■ **Task to complete**: Entries follow. Return each line that contains the word "request".

-- Supplied material follows --

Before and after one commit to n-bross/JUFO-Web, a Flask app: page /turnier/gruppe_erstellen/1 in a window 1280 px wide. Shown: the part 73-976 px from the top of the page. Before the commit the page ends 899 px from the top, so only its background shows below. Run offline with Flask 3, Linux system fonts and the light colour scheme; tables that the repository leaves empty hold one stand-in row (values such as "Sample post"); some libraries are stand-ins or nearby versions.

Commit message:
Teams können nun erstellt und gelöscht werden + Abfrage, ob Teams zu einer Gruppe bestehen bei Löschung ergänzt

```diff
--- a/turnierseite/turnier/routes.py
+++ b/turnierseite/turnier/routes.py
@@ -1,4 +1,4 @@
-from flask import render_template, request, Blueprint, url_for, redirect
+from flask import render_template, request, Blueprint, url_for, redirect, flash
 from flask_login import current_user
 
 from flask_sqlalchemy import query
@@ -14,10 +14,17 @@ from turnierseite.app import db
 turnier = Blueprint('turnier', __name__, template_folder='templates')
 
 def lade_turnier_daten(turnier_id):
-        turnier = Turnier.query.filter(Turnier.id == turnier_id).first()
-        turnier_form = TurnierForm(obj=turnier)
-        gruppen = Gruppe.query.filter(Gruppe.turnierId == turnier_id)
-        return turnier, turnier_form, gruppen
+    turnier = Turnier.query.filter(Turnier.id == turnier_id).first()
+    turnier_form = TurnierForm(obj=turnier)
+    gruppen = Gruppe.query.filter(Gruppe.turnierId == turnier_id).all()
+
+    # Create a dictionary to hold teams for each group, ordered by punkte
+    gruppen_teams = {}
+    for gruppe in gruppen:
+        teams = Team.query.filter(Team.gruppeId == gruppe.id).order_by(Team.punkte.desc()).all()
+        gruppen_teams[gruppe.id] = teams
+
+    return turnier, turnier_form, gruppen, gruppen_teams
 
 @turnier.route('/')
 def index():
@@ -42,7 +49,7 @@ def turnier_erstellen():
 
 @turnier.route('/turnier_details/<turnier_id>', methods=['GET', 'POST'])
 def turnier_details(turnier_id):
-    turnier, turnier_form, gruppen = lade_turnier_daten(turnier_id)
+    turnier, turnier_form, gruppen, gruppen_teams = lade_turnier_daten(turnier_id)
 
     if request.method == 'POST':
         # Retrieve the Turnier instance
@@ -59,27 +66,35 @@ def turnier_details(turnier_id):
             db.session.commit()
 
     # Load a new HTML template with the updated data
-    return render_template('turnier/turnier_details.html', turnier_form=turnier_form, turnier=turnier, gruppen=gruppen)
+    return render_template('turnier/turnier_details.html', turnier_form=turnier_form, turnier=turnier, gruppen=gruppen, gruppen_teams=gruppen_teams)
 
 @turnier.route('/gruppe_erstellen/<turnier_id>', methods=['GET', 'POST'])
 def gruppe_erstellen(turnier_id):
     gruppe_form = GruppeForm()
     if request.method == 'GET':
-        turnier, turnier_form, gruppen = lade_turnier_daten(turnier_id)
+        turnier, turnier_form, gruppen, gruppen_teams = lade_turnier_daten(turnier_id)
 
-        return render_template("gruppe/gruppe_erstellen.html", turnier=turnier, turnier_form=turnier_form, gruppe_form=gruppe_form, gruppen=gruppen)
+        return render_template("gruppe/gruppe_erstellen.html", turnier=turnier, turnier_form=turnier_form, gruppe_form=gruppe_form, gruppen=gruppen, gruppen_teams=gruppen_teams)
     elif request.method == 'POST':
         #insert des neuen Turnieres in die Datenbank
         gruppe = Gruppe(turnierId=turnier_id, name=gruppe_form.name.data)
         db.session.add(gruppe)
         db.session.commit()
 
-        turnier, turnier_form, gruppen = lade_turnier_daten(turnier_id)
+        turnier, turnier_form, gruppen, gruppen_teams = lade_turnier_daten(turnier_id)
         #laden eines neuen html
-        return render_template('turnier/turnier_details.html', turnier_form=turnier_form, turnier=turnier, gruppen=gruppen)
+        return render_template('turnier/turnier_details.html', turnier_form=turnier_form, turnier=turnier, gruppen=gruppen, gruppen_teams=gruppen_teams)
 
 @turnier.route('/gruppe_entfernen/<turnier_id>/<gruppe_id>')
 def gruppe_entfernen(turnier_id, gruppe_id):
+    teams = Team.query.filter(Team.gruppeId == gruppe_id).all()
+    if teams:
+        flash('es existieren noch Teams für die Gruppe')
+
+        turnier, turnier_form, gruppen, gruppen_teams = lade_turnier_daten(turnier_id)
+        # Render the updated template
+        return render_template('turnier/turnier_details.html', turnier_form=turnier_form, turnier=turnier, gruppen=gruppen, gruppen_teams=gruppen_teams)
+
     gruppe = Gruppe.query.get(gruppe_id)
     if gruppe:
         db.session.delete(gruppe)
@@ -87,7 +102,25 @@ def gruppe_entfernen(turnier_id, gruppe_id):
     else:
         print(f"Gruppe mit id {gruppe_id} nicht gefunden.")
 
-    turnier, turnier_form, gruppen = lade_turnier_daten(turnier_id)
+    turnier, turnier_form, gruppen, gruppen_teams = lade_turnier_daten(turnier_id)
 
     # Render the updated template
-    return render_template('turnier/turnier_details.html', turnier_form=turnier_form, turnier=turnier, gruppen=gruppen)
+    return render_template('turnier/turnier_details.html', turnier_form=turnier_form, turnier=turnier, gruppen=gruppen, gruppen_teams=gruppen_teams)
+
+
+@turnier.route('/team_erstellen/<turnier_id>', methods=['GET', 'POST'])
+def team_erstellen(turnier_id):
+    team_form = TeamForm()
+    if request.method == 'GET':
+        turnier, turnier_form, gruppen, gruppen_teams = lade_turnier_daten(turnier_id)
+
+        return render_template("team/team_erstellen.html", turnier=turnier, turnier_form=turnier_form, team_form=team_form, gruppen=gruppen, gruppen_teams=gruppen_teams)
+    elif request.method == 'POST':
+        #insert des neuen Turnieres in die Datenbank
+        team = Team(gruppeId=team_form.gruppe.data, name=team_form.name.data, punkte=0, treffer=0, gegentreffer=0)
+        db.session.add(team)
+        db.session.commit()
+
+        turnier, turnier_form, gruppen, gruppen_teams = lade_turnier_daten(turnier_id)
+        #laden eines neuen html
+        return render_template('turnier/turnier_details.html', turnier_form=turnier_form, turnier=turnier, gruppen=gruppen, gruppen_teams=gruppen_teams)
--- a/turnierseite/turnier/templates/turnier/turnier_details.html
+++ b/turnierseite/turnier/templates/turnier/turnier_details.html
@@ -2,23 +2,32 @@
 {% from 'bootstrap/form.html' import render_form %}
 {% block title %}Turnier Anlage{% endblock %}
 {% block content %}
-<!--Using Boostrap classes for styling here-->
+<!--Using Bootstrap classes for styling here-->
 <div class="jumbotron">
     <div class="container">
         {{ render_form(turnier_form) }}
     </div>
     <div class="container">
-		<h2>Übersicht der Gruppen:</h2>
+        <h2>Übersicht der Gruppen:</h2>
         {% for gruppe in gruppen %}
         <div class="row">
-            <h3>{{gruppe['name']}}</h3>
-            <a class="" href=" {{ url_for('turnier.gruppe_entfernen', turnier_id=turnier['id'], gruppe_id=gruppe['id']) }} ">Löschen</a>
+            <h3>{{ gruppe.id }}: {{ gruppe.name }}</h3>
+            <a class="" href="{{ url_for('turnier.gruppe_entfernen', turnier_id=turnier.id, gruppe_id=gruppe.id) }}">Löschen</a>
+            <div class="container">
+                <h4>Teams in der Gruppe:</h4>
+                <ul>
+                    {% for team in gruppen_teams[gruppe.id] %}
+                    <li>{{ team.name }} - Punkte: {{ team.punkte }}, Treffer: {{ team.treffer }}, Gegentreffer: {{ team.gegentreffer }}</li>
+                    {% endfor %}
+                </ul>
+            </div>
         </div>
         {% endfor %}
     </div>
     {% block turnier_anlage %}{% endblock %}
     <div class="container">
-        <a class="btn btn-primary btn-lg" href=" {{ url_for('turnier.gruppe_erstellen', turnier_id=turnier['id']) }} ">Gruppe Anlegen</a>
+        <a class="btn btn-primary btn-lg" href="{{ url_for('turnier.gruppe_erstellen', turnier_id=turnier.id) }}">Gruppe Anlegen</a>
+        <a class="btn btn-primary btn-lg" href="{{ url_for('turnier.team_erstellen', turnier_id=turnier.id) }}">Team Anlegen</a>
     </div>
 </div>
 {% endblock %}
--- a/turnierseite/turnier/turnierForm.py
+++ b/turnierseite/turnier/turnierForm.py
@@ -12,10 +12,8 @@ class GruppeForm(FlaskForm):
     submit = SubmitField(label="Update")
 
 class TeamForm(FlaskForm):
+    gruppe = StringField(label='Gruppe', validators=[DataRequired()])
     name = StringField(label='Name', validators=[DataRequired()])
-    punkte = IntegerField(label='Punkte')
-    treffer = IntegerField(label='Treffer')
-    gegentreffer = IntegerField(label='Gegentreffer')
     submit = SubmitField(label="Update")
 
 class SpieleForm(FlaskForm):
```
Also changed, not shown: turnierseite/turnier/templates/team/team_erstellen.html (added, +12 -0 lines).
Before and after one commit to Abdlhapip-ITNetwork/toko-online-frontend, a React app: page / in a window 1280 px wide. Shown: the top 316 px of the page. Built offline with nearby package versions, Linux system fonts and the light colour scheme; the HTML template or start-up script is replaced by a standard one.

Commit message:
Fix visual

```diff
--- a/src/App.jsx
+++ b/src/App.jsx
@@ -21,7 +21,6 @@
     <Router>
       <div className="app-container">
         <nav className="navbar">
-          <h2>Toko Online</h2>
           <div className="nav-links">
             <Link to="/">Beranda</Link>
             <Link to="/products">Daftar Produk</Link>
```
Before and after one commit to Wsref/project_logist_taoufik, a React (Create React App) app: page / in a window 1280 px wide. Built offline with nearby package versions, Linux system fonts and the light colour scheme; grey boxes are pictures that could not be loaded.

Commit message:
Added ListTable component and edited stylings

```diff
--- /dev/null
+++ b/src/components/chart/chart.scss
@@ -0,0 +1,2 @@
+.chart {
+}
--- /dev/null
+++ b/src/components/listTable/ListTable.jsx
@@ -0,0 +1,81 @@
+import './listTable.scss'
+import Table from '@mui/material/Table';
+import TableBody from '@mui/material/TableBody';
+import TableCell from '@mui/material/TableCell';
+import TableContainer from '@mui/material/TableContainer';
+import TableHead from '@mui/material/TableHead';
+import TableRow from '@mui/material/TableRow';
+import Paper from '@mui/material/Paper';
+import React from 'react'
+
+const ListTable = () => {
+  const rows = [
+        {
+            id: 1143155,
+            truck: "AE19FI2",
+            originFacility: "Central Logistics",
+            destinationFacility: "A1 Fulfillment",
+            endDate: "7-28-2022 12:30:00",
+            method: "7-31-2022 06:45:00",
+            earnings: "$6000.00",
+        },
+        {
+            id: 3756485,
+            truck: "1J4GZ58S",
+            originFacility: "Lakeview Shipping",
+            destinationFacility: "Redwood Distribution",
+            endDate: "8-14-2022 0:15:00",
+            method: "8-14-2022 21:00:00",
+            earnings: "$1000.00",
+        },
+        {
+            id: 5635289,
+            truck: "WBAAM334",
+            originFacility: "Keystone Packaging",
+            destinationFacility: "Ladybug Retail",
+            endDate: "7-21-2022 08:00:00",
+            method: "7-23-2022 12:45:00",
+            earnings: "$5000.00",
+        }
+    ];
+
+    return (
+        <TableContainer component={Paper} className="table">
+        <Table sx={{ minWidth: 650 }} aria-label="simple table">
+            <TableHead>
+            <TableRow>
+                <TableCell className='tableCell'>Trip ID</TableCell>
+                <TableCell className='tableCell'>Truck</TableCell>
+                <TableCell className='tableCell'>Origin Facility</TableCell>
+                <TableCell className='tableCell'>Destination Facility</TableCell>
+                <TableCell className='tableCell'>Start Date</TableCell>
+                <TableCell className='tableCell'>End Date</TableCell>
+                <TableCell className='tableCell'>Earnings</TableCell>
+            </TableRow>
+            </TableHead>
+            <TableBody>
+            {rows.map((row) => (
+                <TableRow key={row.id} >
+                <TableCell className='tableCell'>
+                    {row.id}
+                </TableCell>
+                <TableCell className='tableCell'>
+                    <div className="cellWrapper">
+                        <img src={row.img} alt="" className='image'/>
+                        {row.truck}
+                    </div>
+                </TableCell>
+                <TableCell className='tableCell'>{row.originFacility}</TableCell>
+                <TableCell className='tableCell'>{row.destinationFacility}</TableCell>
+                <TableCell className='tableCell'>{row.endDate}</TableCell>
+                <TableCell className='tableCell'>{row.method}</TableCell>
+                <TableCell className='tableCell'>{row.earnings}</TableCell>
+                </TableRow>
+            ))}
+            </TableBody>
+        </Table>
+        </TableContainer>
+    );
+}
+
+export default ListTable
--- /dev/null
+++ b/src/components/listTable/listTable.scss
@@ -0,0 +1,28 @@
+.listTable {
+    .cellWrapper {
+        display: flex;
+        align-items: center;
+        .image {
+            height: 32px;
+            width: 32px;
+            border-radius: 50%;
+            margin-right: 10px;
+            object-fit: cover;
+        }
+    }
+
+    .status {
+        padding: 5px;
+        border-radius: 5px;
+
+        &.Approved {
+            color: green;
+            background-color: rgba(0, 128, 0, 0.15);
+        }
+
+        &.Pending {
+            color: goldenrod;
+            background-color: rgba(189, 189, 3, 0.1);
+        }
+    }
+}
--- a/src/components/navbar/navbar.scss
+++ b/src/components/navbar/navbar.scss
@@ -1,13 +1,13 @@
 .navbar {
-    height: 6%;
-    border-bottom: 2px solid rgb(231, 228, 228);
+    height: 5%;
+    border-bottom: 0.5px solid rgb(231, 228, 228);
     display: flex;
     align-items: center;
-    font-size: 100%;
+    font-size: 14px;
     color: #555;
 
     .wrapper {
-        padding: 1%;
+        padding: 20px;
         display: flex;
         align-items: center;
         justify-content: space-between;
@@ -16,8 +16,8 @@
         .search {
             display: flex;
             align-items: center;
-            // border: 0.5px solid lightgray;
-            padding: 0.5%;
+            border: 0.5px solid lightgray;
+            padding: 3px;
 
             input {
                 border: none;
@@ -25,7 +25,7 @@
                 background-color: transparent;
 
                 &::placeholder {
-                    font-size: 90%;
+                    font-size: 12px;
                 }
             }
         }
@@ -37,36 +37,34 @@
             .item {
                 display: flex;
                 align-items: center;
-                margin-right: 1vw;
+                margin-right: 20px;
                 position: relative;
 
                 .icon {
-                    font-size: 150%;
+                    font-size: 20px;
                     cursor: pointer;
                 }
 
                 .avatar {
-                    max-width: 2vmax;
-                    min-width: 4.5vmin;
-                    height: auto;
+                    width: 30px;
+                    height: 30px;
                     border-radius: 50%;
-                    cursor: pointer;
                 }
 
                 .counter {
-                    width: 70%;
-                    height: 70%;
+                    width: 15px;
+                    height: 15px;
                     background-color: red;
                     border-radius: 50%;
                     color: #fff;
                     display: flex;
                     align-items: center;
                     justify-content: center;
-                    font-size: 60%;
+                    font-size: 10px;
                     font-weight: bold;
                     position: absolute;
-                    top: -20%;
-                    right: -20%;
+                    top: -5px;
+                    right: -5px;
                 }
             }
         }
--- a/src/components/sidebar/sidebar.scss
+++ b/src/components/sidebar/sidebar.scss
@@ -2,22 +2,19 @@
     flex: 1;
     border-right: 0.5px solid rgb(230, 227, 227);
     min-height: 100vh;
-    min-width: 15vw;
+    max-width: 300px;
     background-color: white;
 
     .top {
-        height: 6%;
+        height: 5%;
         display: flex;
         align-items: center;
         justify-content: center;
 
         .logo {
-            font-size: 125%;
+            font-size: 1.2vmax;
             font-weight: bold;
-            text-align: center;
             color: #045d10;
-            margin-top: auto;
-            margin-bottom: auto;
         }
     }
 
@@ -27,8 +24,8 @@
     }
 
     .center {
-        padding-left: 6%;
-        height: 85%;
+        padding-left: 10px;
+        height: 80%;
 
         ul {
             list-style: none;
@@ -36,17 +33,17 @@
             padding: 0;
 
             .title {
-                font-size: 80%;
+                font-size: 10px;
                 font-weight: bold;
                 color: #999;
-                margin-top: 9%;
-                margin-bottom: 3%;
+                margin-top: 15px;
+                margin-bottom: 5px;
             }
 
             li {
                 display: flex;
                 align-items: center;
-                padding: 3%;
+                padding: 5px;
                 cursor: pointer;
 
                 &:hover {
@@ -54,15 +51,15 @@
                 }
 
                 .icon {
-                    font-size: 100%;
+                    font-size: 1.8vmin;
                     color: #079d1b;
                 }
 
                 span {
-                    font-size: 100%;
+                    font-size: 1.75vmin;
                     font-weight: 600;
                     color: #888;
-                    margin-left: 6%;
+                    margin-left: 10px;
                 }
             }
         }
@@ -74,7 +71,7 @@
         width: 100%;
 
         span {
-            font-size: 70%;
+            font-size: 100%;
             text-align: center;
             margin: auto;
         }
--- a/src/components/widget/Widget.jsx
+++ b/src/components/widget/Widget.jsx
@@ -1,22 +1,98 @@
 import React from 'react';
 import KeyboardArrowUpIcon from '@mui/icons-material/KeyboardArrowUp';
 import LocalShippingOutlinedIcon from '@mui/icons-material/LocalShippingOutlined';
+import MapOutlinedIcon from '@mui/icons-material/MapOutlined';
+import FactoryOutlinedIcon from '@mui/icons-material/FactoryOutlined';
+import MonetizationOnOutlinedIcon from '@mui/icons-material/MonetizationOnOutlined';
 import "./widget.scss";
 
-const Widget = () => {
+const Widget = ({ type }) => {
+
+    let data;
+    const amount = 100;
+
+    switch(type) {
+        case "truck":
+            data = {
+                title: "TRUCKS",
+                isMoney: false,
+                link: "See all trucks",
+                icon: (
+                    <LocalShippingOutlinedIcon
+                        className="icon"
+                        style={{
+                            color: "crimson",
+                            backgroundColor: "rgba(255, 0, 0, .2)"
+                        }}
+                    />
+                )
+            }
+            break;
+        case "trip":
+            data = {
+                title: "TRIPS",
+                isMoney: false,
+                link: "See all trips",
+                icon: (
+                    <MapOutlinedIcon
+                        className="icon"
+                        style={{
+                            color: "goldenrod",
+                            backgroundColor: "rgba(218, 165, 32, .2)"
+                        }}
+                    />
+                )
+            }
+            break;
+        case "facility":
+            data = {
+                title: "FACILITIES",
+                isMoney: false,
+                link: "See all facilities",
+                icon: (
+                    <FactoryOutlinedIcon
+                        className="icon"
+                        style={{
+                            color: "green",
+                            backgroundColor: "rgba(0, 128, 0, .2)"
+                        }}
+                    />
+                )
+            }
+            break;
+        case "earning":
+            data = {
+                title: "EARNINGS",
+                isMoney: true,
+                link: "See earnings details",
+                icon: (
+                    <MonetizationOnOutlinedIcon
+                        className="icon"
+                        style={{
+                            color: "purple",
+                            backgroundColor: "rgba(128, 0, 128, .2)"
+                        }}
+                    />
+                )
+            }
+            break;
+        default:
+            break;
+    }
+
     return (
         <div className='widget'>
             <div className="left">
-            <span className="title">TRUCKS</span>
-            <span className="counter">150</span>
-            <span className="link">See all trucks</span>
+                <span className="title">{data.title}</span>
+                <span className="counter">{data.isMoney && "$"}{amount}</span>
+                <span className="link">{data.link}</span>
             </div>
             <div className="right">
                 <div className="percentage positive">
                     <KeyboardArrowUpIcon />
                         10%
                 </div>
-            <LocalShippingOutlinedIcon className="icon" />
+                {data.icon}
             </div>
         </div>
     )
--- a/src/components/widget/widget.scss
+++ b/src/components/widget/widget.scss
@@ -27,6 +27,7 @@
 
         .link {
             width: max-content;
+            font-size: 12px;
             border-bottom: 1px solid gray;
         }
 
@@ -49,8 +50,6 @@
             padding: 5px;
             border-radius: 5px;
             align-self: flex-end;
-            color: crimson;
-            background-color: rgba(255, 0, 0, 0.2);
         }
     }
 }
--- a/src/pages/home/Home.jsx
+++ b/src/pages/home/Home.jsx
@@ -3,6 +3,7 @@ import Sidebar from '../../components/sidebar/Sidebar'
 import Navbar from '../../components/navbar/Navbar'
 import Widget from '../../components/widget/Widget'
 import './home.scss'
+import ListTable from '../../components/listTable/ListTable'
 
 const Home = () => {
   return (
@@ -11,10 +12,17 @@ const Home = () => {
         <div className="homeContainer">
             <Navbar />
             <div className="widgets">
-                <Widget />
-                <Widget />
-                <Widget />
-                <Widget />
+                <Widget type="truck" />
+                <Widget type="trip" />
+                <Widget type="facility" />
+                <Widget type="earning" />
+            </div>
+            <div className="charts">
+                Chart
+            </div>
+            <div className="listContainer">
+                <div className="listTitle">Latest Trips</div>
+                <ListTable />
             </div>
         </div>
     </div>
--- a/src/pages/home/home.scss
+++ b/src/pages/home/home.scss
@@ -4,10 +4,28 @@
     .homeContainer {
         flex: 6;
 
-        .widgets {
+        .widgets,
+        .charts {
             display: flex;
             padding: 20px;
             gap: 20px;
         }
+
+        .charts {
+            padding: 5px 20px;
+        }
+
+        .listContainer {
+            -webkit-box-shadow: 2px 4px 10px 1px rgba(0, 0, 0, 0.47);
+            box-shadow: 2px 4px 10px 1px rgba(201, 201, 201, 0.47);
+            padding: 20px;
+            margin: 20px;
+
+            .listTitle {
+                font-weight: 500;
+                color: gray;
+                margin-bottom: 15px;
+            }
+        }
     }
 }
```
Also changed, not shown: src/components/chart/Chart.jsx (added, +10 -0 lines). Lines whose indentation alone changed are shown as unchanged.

-- Supplied material concluded --

■ **Exercise response**:
-from flask import render_template, request, Blueprint, url_for, redirect
+from flask import render_template, request, Blueprint, url_for, redirect, flash
     if request.method == 'POST':
     if request.method == 'GET':
     elif request.method == 'POST':
+    if request.method == 'GET':
+    elif request.method == 'POST':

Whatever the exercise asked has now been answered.